• [WHAT TO DO]
Only the lines holding the word "none" are wanted; copy each of them from the listing.
++++++++
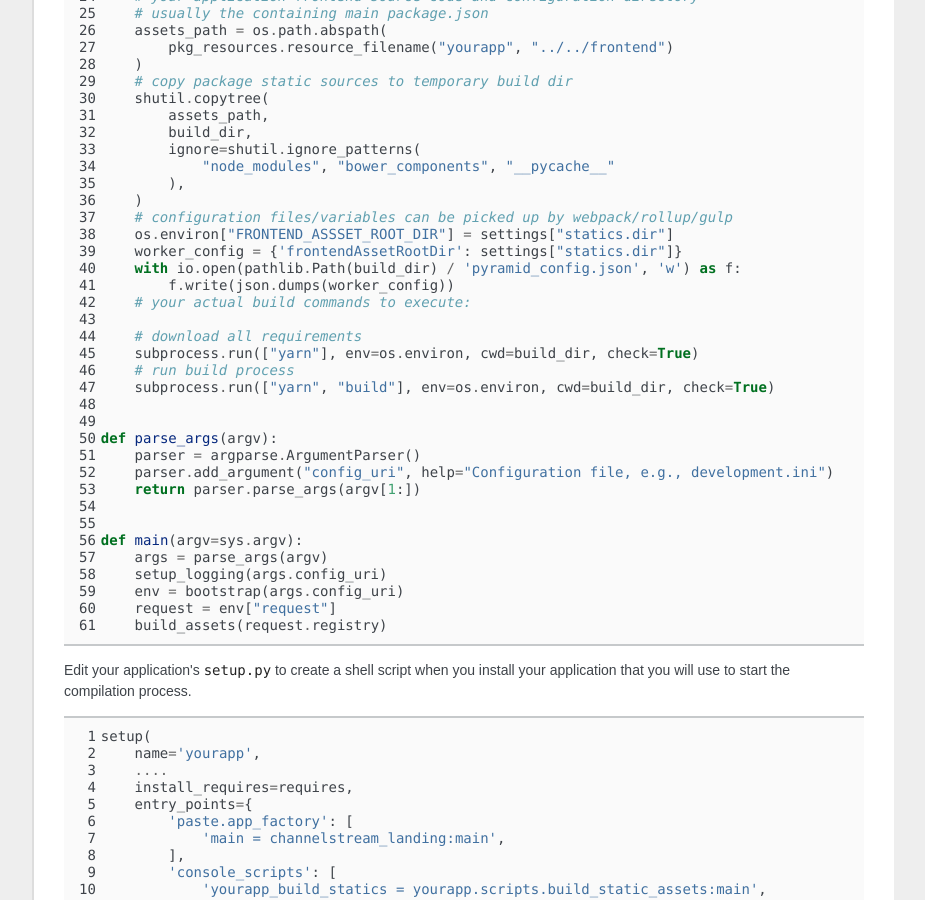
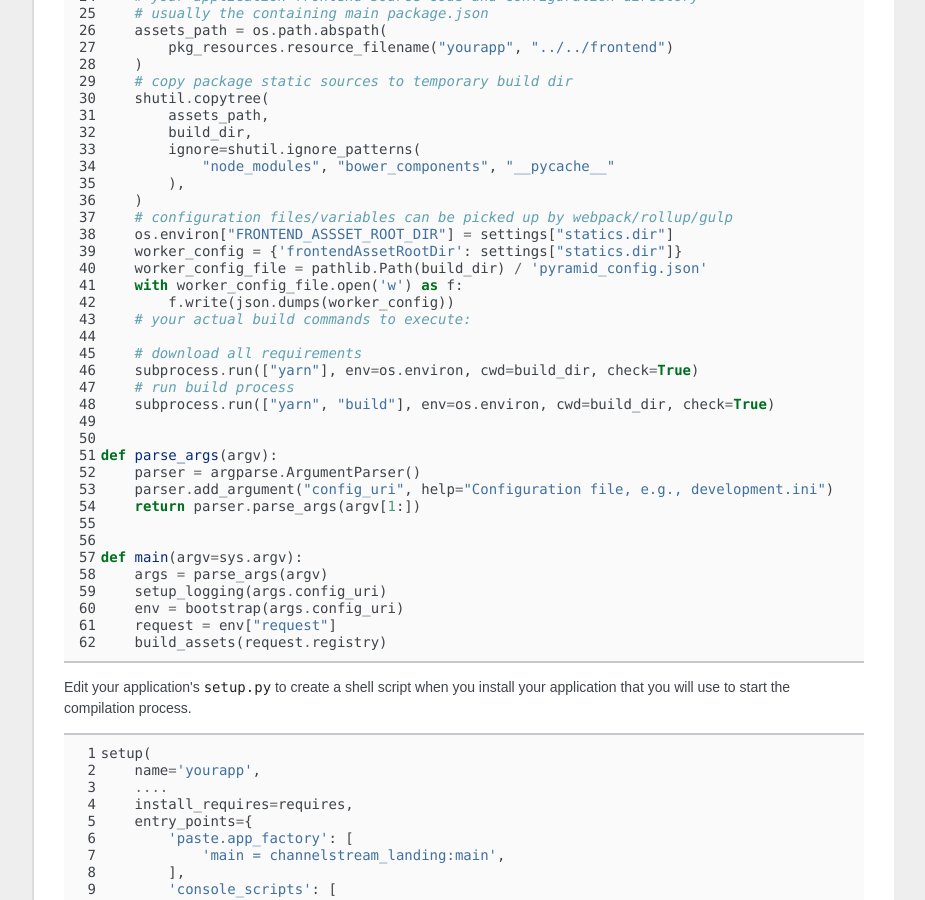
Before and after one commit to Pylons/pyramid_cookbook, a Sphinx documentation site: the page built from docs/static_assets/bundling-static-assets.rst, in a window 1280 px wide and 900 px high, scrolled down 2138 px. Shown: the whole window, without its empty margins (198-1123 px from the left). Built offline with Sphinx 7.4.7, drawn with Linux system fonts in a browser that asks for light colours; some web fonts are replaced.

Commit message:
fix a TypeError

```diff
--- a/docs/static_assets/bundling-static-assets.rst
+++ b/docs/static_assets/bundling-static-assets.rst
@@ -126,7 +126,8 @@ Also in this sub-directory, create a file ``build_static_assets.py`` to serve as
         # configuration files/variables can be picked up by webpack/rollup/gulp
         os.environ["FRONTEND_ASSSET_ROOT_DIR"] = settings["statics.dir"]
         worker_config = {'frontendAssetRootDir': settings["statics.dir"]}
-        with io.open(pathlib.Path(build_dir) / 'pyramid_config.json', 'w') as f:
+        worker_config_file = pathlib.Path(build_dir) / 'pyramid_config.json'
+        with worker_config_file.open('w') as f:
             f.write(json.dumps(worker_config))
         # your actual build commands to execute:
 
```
++++++++
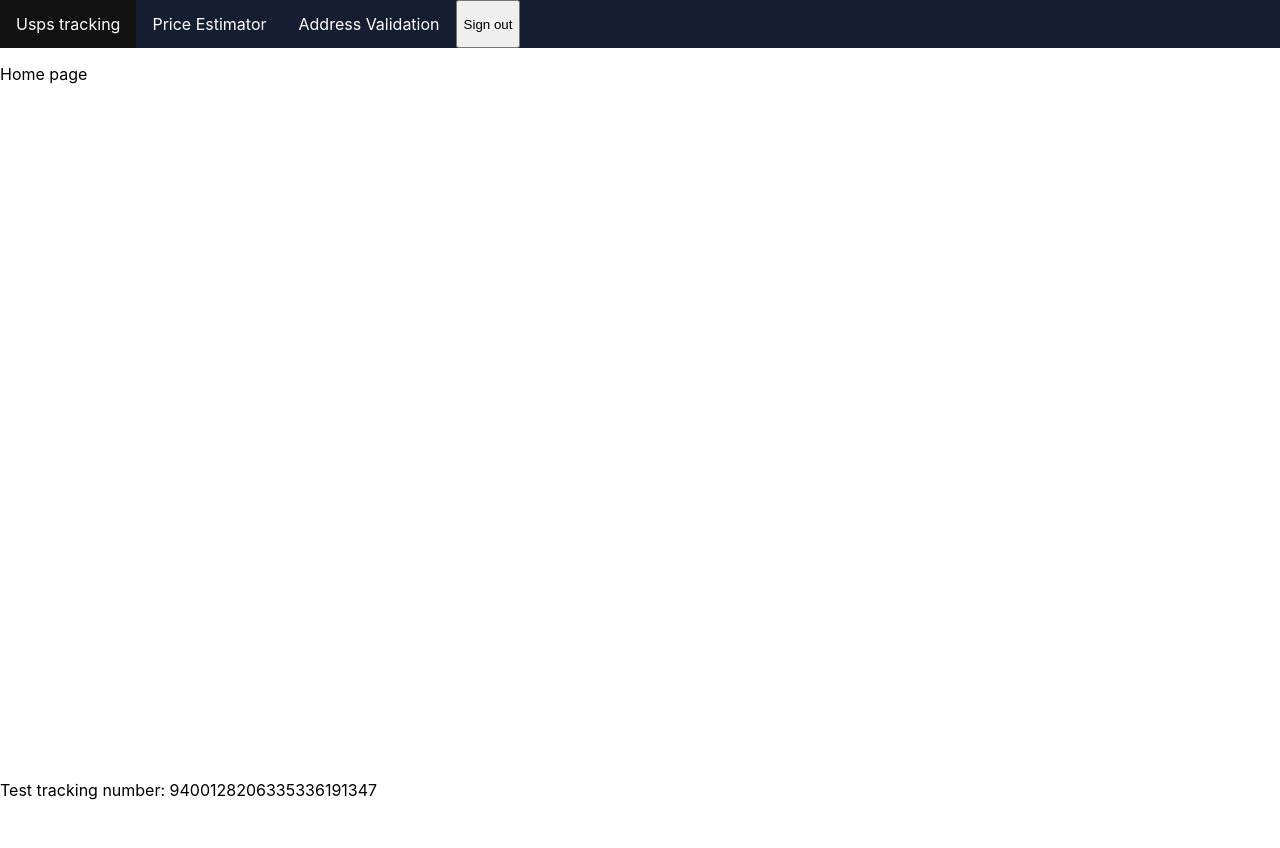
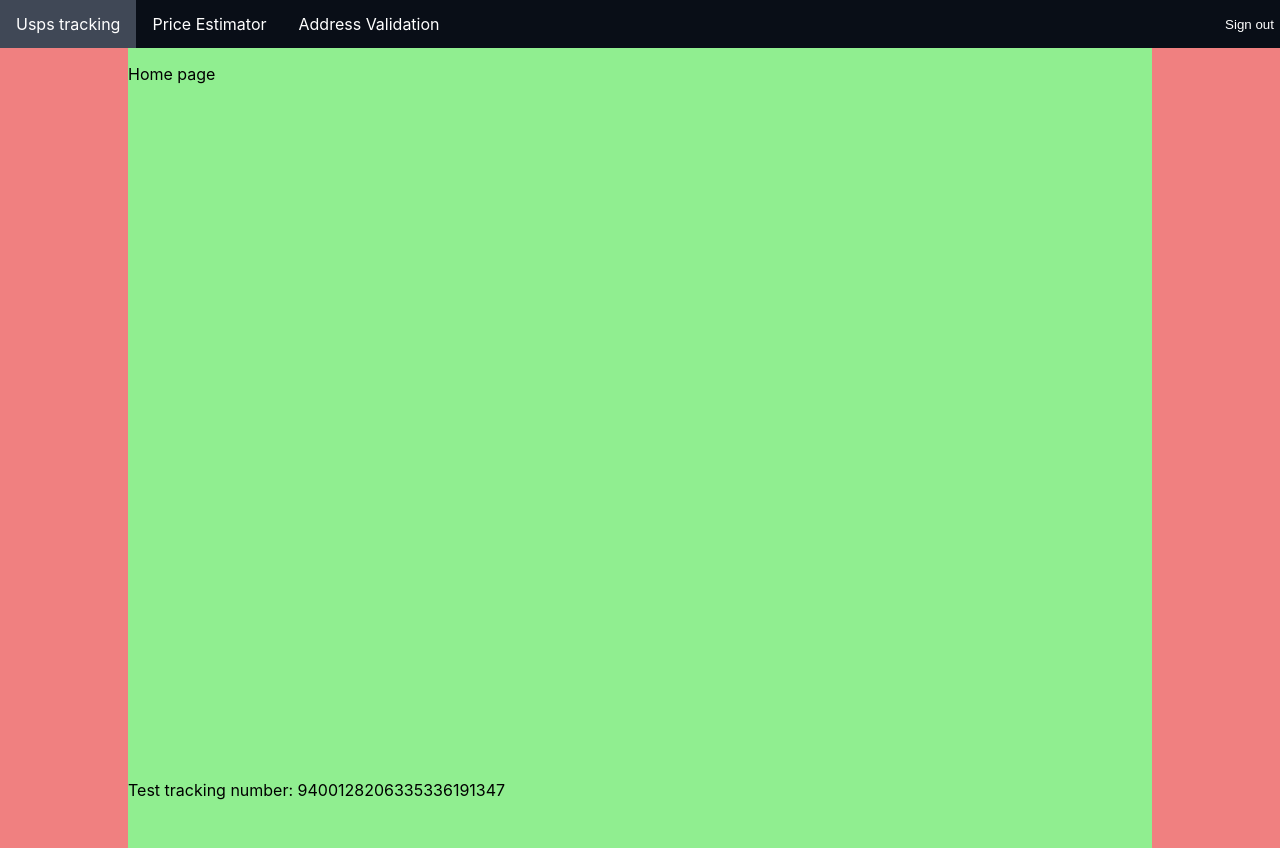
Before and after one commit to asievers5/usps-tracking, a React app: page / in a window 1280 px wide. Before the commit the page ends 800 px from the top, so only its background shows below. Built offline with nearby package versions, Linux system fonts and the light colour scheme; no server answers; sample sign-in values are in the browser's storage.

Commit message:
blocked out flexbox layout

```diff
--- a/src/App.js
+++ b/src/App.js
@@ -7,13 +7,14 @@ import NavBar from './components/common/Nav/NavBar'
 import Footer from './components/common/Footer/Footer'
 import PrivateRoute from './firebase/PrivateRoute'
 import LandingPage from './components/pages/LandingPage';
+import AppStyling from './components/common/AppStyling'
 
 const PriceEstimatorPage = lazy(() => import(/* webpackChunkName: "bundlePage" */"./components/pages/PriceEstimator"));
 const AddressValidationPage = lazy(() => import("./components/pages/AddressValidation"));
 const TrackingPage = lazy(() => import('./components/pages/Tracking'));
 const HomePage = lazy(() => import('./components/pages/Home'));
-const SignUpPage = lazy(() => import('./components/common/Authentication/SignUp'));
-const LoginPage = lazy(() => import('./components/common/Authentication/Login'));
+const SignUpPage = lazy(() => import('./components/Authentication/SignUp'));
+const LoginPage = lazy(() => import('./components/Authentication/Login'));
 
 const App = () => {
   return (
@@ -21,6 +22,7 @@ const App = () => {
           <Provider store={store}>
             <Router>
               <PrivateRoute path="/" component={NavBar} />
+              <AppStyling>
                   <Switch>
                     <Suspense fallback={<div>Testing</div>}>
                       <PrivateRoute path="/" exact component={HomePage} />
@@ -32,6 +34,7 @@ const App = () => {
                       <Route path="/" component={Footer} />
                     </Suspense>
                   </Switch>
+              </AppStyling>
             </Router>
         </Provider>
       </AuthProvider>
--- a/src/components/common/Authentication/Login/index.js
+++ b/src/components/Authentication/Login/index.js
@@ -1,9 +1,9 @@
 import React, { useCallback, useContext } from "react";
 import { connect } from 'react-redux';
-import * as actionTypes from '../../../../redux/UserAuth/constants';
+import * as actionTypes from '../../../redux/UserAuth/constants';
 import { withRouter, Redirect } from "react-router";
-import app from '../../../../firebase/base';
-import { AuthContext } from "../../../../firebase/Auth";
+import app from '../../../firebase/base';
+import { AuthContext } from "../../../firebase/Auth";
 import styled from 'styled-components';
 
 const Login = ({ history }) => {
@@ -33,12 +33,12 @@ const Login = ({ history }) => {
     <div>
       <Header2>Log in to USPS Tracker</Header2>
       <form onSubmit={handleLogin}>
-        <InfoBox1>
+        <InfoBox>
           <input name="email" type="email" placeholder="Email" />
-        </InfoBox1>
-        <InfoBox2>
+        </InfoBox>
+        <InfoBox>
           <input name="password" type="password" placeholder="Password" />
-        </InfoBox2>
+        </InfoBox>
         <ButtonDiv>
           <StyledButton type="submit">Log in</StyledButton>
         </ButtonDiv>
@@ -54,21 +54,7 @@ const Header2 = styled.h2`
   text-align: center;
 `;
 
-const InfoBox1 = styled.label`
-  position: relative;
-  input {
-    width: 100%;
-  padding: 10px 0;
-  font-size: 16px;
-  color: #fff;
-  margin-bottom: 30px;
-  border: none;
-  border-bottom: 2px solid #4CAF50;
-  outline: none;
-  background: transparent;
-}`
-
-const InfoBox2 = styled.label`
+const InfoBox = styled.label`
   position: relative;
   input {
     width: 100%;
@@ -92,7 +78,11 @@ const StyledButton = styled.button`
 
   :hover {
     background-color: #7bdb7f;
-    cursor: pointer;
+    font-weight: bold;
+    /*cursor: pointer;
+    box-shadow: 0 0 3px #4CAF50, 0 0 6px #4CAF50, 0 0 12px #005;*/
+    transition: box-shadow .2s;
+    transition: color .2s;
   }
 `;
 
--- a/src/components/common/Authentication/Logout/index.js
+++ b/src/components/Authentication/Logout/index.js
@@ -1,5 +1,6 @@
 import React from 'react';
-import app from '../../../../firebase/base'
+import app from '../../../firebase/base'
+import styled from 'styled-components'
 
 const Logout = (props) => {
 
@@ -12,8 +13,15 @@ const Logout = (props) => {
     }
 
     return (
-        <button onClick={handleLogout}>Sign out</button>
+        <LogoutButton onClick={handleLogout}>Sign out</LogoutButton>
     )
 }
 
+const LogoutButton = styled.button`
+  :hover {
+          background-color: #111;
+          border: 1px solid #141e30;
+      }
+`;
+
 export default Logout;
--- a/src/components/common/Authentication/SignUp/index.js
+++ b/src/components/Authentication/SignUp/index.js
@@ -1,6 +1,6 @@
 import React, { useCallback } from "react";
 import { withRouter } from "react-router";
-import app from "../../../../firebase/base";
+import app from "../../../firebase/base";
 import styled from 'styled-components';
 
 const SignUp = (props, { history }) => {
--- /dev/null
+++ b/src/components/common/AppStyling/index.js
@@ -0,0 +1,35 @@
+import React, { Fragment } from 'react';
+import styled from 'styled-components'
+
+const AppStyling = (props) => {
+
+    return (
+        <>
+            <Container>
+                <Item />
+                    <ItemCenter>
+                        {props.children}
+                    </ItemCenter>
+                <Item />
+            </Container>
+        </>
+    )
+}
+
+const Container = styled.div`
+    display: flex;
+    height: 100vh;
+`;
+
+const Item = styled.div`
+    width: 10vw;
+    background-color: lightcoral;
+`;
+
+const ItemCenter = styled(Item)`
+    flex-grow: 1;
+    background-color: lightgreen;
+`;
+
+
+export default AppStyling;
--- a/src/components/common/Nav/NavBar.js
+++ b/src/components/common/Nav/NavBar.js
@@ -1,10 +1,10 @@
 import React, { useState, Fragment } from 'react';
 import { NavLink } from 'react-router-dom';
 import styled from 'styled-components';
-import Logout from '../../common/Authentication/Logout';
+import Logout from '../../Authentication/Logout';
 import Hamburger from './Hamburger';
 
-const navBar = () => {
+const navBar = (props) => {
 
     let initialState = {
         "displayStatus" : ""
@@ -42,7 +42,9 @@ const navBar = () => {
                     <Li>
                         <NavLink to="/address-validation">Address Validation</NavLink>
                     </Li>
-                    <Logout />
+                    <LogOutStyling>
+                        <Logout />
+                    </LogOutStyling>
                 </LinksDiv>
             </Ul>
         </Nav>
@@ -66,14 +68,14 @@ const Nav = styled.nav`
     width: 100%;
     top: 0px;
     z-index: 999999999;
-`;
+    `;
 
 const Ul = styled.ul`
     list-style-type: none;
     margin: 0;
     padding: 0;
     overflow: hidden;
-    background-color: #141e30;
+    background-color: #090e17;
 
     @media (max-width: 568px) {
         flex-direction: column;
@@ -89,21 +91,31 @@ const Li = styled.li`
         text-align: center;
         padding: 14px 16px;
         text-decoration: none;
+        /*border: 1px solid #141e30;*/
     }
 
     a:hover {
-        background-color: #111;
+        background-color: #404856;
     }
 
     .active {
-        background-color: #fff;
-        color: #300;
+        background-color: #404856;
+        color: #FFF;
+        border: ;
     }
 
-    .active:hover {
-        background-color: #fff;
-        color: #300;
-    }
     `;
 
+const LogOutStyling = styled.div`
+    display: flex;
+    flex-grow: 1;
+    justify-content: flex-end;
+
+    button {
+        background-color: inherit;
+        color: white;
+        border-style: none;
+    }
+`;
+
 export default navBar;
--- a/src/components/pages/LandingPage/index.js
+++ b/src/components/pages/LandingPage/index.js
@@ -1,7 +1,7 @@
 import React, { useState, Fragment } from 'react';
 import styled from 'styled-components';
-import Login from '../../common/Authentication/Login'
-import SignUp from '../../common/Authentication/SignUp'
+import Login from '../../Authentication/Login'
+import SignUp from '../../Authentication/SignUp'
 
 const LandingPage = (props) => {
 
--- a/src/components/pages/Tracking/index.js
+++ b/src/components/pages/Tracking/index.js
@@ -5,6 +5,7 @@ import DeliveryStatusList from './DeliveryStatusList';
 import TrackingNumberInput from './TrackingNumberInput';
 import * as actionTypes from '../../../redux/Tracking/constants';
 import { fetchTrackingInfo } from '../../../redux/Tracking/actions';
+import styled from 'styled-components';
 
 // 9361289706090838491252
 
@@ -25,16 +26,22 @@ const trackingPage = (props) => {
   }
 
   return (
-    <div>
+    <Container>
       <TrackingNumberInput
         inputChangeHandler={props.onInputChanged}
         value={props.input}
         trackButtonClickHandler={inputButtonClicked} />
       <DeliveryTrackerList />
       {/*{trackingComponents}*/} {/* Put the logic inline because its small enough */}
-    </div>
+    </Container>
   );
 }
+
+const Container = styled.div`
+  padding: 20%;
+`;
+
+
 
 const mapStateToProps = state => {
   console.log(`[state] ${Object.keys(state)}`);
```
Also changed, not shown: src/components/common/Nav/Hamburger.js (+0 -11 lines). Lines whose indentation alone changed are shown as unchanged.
++++++++
• [TASK OUTPUT]
-  border: none;
-  outline: none;
     list-style-type: none;
         text-decoration: none;
+        border-style: none;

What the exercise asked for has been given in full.